In an attempt to ascertain “best in show,” a survey was sent to 89 plastic surgery programs that requested information regarding faculty salaries, relative value units, National Institutes of Health support, ancillary revenue support for taking call, and the number of faculty within individual programs.
Fifty-three programs responded with completed data.
The following practices directly contribute to stable financial environments: external support for call coverage, recruitment support, and gain sharing associated with health system profitability. Coverage agreements with outside facilities can be lucrative if properly negotiated. Paid medical directorships for administrative/clinical oversight are helpful. Payor mixes with high percentages of commercial, managed care, and self-pay (aesthetic) and low percentages of Medicaid are beneficial. Practices with a healthy mix of aesthetic surgery add strength.
From the University of Pennsylvania.
Received for publication July 14, 2009; accepted October 28, 2009.
Disclosure: The author has no financial interest to declare in relation to the content of this article.

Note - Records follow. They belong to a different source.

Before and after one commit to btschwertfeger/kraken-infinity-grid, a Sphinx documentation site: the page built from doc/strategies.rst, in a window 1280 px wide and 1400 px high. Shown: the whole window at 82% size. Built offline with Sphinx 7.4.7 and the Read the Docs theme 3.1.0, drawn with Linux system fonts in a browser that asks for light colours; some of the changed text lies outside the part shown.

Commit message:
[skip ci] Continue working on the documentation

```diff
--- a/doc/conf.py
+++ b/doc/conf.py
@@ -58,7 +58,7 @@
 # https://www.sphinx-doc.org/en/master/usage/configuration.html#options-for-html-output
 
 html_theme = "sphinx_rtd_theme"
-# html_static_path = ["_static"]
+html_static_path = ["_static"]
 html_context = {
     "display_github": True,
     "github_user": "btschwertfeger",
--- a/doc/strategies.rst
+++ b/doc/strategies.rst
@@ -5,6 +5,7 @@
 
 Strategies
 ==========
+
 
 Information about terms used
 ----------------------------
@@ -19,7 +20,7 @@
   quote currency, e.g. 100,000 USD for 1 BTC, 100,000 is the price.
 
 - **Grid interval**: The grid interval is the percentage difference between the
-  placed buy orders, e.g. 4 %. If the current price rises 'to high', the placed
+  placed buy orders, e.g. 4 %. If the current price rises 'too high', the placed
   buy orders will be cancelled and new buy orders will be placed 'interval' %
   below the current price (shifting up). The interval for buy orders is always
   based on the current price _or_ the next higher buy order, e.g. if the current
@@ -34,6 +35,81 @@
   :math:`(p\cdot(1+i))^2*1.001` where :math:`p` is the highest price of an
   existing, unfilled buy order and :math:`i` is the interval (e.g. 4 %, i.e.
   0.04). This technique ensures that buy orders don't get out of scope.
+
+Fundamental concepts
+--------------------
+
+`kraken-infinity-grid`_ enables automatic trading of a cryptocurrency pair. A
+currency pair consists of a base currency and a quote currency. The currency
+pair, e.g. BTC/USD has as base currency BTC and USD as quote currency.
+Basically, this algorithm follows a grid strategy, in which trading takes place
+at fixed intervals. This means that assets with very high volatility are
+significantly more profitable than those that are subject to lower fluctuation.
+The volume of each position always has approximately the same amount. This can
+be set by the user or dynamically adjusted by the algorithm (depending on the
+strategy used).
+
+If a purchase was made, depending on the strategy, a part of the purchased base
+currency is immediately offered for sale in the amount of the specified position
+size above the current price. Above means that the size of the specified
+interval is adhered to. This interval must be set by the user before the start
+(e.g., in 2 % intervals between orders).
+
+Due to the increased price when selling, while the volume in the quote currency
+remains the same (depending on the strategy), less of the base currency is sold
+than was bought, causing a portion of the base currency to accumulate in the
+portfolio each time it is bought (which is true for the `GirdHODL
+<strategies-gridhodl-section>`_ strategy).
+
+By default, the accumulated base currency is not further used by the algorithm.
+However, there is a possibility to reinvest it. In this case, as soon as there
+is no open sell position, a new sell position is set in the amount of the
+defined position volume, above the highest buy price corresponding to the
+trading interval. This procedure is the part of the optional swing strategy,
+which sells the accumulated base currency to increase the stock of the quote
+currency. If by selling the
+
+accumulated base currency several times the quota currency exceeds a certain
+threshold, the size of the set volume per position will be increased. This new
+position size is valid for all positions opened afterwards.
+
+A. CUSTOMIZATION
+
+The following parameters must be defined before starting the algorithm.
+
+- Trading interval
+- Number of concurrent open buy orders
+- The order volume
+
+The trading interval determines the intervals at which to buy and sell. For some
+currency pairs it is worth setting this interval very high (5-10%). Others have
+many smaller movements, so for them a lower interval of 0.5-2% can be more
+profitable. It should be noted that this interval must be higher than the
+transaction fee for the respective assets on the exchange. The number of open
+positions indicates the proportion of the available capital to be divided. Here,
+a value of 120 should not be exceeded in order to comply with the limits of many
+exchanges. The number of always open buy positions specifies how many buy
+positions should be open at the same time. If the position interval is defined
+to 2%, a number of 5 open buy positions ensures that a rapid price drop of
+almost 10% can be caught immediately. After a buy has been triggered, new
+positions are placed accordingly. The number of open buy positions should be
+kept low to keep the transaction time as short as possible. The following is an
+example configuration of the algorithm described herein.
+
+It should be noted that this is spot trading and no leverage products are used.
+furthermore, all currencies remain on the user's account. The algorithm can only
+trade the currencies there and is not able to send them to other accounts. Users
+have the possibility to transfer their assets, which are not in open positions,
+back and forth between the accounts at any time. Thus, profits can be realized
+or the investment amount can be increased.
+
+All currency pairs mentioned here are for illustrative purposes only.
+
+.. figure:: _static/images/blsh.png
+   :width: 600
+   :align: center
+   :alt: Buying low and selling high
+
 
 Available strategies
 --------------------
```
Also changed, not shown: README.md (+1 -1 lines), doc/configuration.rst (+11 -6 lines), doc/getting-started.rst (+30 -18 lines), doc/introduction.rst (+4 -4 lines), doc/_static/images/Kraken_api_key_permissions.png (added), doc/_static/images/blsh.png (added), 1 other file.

L. Scott Levin, M.D., Department of Orthopaedic Surgery and Department of Surgery Division of Plastic Surgery, University of Pennsylvania, 2 Silverstein, 3400 Spruce Street, Philadelphia, Pa. 19104, firstname.lastname@example.org